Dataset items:
<<<<

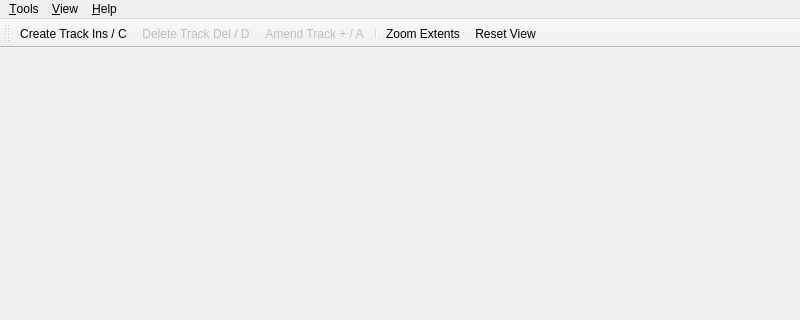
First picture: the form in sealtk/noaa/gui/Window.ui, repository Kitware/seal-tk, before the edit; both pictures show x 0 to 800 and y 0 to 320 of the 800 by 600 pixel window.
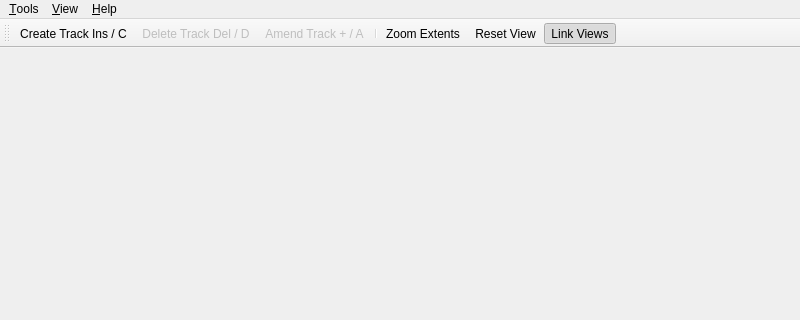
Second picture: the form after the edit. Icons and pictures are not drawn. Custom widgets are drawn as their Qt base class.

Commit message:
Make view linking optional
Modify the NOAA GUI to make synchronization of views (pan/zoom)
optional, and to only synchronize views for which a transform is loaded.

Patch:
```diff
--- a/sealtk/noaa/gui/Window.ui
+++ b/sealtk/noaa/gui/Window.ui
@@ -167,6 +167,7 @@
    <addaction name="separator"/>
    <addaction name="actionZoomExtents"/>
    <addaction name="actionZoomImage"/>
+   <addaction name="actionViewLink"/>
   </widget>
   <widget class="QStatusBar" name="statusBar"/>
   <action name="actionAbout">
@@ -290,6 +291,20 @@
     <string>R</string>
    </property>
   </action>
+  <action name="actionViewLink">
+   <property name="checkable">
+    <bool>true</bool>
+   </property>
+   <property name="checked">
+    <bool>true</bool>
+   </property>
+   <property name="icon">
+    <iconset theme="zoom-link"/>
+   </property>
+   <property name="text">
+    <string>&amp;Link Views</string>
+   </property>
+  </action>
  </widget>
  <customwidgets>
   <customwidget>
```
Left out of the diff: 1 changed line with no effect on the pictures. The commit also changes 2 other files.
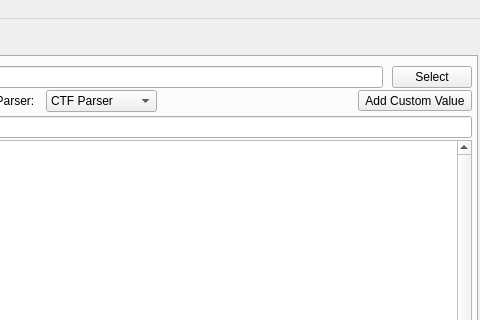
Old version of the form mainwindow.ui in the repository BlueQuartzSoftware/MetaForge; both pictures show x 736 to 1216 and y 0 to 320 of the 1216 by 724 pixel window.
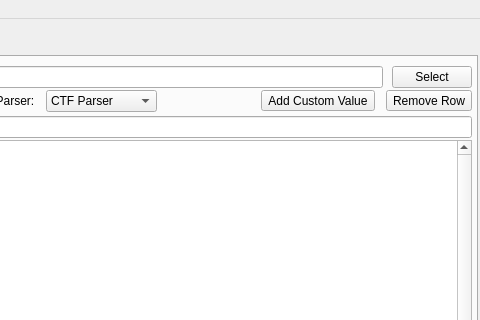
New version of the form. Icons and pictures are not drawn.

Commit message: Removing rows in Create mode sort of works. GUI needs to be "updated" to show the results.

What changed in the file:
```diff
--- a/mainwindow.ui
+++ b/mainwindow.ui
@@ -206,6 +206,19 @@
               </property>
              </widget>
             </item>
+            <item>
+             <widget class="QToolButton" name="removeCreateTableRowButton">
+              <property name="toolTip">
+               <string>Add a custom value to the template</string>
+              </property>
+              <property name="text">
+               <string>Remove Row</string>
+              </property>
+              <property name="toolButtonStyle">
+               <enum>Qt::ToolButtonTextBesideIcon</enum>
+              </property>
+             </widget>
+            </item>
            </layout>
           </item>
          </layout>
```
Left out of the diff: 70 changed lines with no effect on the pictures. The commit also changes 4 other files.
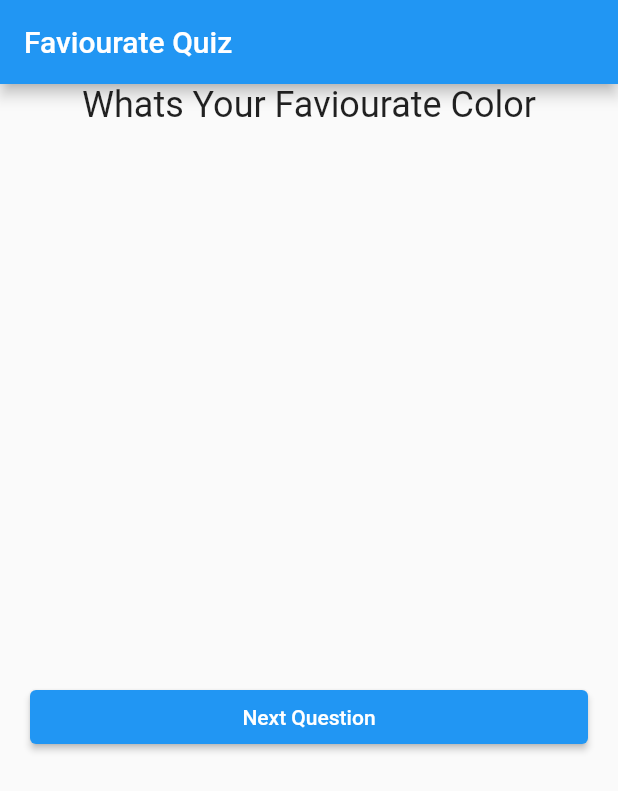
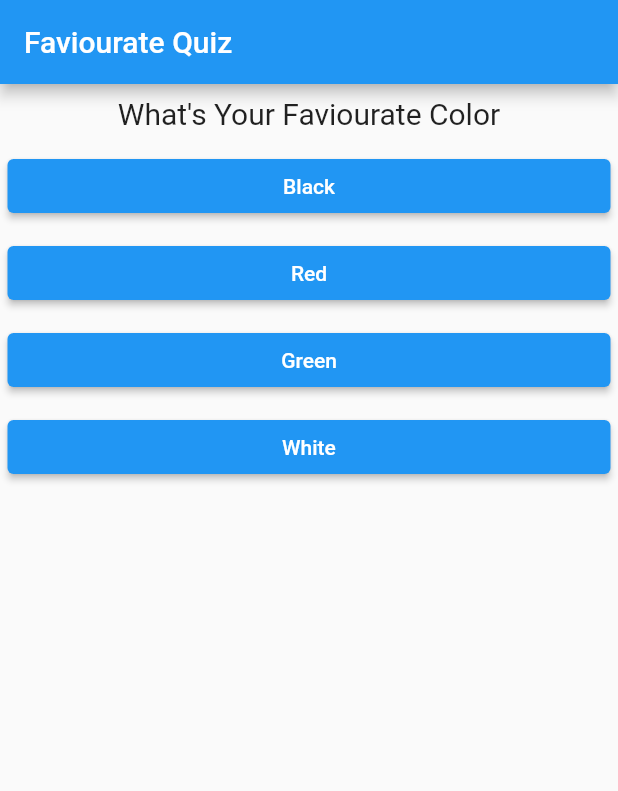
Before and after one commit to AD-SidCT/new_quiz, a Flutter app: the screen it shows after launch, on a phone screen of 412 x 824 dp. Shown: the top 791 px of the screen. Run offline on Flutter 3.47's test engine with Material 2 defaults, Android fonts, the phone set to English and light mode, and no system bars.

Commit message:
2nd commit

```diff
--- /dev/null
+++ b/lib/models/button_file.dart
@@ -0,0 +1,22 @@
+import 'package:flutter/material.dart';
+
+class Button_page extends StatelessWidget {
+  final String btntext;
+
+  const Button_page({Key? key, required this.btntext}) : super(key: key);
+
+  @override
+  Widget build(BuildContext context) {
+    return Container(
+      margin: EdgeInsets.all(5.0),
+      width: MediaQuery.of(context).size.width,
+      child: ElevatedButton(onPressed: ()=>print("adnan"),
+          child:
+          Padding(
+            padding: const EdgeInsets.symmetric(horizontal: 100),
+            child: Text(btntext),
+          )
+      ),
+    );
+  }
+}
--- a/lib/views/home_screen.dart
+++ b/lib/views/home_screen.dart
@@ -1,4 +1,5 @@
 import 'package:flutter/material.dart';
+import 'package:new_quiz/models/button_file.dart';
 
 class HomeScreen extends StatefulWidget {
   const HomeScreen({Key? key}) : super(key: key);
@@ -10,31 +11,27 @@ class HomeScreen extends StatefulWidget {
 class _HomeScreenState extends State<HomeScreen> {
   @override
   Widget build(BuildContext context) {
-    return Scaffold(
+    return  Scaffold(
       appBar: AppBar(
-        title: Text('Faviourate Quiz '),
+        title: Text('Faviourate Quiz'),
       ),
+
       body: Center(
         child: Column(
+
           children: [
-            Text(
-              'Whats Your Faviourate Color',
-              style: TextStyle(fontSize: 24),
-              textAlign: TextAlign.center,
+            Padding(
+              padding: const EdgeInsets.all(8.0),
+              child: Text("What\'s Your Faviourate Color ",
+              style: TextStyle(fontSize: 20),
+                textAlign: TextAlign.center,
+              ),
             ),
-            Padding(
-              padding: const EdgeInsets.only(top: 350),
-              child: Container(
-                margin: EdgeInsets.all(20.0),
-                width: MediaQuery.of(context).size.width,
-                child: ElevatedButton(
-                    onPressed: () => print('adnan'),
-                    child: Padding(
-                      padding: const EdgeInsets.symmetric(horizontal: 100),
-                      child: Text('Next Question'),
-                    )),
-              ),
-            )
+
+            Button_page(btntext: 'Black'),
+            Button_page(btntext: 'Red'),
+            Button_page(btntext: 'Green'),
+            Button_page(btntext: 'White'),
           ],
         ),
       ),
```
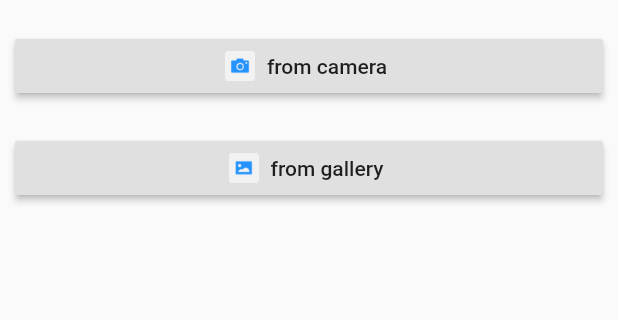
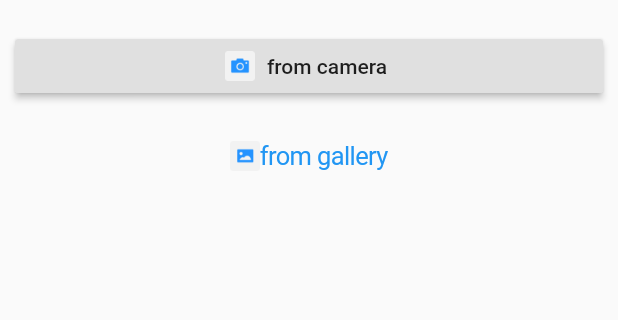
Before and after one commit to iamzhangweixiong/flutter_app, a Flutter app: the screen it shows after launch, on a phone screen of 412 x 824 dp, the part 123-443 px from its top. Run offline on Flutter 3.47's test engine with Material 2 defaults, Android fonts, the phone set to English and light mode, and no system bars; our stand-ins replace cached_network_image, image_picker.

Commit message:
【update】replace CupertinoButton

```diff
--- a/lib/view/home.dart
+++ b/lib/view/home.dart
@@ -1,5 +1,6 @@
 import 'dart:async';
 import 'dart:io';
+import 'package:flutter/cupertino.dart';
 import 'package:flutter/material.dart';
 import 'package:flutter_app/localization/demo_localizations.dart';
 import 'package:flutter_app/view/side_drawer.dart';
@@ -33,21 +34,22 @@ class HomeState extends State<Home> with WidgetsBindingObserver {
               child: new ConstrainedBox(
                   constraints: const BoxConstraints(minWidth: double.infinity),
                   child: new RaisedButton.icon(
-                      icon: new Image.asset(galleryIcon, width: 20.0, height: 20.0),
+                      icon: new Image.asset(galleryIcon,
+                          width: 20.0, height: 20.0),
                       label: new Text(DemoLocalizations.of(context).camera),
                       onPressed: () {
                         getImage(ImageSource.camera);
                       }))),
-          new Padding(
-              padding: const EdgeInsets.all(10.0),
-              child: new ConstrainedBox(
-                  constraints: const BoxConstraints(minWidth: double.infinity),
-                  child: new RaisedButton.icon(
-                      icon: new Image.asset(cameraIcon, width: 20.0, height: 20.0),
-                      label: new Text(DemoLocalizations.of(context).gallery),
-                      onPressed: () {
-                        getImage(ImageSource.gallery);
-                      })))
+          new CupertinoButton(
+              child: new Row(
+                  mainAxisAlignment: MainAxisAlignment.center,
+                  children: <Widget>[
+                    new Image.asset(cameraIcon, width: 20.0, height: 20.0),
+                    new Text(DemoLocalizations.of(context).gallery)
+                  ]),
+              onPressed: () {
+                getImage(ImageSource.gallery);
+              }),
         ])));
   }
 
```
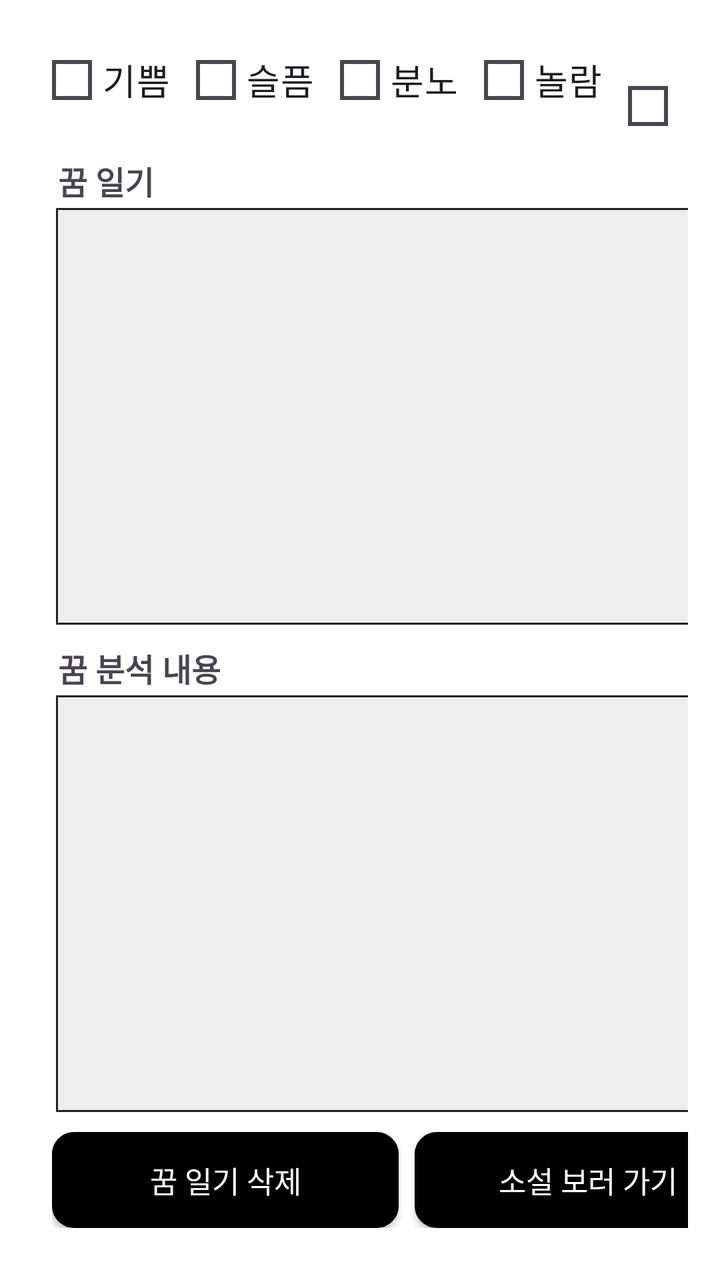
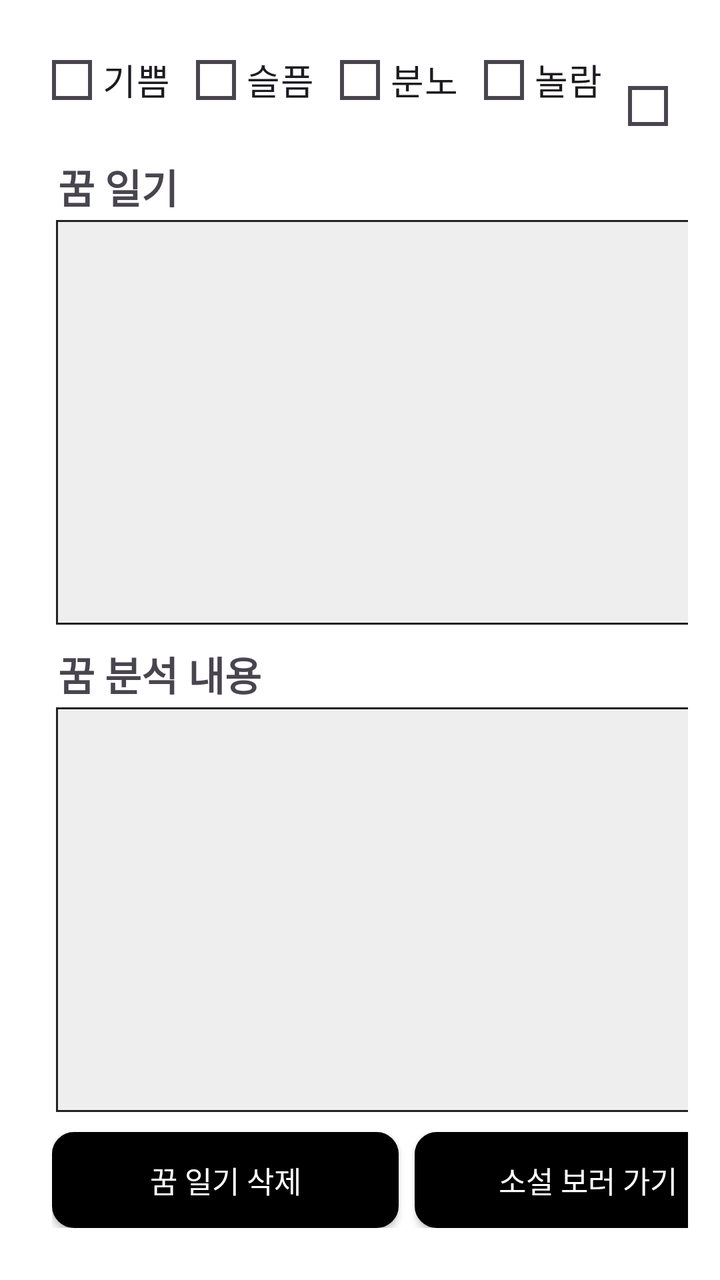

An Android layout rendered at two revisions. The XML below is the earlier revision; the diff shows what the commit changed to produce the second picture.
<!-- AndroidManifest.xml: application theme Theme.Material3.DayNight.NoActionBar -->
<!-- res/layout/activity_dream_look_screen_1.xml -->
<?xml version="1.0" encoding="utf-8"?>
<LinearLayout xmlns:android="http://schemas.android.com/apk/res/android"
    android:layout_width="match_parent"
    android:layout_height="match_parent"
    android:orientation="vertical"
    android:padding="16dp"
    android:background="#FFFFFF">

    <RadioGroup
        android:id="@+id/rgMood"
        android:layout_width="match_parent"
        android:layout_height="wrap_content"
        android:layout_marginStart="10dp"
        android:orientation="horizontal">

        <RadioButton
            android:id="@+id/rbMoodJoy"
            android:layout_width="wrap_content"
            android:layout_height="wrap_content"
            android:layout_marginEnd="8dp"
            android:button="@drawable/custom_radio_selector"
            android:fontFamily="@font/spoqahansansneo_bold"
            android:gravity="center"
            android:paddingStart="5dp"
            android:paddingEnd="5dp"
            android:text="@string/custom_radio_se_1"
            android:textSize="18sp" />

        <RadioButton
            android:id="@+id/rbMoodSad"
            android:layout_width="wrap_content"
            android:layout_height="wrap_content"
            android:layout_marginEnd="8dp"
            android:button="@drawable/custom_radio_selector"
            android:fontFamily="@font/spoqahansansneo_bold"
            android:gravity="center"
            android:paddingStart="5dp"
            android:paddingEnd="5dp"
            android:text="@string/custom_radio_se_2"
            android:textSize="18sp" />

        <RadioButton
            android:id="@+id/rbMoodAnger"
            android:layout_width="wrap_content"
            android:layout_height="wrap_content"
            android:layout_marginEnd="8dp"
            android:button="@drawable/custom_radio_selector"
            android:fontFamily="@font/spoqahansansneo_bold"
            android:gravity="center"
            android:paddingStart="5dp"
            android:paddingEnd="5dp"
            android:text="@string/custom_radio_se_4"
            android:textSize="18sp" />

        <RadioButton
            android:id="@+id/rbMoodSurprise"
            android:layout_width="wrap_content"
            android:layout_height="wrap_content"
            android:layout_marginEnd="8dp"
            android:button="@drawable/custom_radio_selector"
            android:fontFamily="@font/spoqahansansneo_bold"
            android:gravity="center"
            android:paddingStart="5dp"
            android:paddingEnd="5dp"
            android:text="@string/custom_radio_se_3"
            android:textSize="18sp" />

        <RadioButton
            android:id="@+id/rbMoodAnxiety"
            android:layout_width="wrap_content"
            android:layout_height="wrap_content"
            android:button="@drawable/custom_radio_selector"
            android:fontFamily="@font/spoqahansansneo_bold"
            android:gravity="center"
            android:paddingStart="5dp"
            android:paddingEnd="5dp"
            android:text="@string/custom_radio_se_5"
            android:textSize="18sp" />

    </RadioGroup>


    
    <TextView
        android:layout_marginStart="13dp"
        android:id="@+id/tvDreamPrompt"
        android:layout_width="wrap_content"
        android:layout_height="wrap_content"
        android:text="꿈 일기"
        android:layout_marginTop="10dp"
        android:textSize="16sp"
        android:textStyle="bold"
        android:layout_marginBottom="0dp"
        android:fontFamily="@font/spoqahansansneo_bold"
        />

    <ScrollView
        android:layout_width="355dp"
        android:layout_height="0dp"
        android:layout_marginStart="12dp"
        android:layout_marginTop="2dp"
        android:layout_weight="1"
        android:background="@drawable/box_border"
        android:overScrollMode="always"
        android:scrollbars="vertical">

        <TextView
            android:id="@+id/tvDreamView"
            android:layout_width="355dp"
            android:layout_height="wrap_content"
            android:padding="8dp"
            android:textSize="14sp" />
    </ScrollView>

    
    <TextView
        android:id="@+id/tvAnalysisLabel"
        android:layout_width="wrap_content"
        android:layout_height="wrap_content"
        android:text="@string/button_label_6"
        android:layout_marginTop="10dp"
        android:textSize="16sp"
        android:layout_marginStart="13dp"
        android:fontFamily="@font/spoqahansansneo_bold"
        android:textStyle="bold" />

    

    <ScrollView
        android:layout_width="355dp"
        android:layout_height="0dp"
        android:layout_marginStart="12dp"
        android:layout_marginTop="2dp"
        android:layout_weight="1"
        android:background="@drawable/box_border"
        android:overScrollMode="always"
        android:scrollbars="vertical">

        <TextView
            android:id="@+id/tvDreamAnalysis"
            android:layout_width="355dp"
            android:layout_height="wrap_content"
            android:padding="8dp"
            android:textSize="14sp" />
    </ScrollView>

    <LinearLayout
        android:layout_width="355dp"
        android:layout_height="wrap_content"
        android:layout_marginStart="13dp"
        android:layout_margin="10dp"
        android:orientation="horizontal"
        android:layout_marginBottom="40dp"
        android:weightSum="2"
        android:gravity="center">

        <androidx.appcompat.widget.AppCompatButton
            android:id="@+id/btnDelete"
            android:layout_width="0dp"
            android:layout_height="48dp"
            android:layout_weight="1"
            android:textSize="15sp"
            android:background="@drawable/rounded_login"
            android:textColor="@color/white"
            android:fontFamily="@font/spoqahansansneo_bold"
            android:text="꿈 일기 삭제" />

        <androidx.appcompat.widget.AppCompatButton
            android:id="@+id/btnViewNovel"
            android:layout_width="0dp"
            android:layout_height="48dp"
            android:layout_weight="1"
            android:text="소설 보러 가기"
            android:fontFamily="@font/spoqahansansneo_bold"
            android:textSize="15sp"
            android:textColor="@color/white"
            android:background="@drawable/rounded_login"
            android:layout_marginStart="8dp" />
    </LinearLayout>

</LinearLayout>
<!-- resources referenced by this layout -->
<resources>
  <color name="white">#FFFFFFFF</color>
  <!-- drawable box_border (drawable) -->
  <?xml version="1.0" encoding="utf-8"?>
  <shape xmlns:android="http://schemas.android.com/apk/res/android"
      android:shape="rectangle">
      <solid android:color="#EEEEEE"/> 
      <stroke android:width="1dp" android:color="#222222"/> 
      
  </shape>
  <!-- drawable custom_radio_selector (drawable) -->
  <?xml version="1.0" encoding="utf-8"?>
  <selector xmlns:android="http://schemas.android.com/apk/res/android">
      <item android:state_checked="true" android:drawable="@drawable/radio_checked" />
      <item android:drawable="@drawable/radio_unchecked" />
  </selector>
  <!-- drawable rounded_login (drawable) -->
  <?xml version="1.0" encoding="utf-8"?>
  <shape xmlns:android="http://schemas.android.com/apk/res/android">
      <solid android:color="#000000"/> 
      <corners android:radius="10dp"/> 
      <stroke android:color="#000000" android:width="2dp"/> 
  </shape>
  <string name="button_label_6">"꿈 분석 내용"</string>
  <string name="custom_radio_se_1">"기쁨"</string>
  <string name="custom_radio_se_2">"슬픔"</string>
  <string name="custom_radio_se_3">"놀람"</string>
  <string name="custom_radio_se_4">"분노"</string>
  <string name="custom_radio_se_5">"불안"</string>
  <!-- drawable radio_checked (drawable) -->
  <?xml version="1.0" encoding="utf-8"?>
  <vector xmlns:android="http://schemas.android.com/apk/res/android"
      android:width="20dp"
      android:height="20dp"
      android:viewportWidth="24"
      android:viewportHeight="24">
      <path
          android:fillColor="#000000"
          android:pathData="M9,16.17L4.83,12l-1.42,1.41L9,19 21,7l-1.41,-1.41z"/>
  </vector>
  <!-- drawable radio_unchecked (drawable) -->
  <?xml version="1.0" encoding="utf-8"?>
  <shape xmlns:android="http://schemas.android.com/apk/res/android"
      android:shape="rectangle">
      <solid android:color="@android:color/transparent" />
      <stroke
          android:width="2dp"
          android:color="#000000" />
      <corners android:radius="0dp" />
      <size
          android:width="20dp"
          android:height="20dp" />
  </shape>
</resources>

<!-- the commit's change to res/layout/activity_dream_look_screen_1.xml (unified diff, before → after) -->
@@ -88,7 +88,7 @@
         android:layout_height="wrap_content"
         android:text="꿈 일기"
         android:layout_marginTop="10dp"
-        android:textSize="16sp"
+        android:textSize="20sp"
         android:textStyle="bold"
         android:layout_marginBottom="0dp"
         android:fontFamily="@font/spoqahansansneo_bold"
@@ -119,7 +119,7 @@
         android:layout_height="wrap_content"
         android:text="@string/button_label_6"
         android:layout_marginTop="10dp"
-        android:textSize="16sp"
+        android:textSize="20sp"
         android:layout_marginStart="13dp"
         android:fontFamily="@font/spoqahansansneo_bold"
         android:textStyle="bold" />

>>>>

> **The task**: State the number of lines in the preceding entries that include the word "xmlns". Provide nothing else.

> **Exercise response**: 6